TASK BRIEF:
Read through the data, and wherever a line holds the word "about", write that line out.

DATASET RECORDS:
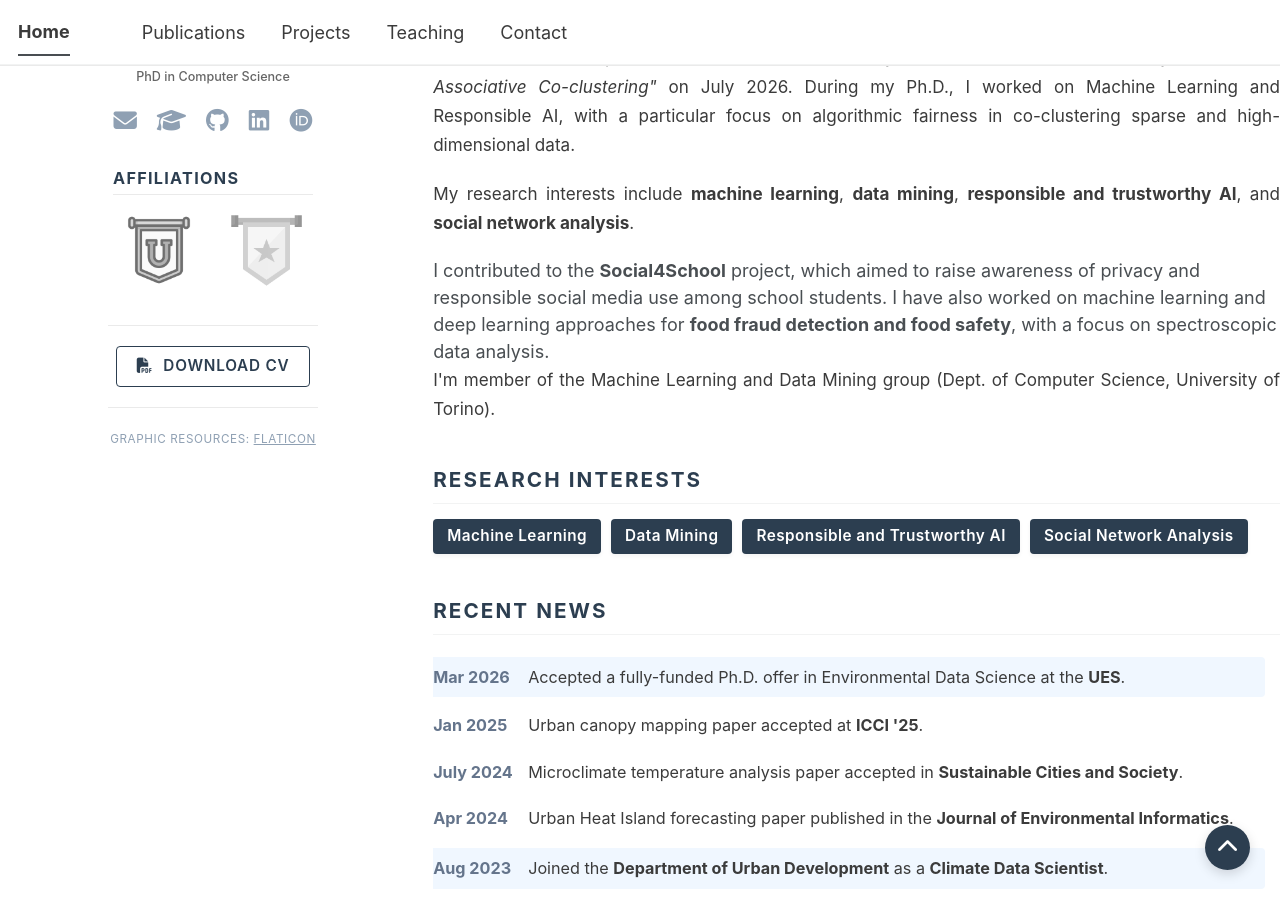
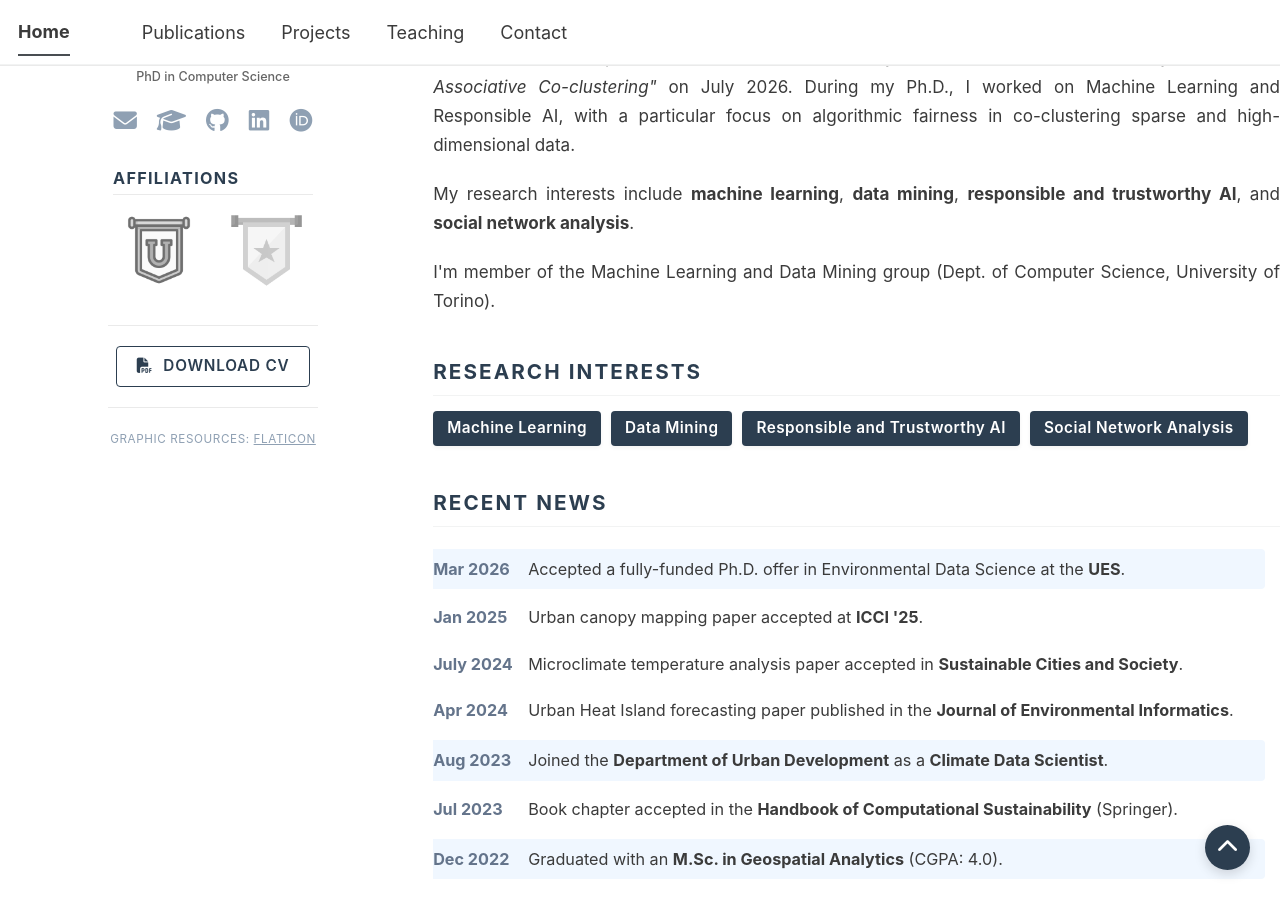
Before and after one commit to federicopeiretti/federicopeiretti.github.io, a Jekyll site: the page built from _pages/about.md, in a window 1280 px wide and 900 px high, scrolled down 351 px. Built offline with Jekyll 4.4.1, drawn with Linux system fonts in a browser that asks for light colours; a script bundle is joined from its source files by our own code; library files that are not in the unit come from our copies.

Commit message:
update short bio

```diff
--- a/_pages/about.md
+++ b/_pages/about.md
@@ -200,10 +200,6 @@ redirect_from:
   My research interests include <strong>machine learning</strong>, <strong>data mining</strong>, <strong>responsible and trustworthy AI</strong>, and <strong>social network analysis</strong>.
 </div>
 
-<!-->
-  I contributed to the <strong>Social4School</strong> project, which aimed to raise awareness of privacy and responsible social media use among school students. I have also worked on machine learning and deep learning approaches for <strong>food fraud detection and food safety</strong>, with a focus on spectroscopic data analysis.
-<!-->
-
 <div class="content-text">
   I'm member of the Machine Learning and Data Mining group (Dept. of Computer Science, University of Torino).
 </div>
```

YOUR RESPONSE:
Before and after one commit to federicopeiretti/federicopeiretti.github.io, a Jekyll site: the page built from _pages/about.md, in a window 1280 px wide and 900 px high, scrolled down 351 px. Built offline with Jekyll 4.4.1, drawn with Linux system fonts in a browser that asks for light colours; a script bundle is joined from its source files by our own code; library files that are not in the unit come from our copies.
--- a/_pages/about.md
+++ b/_pages/about.md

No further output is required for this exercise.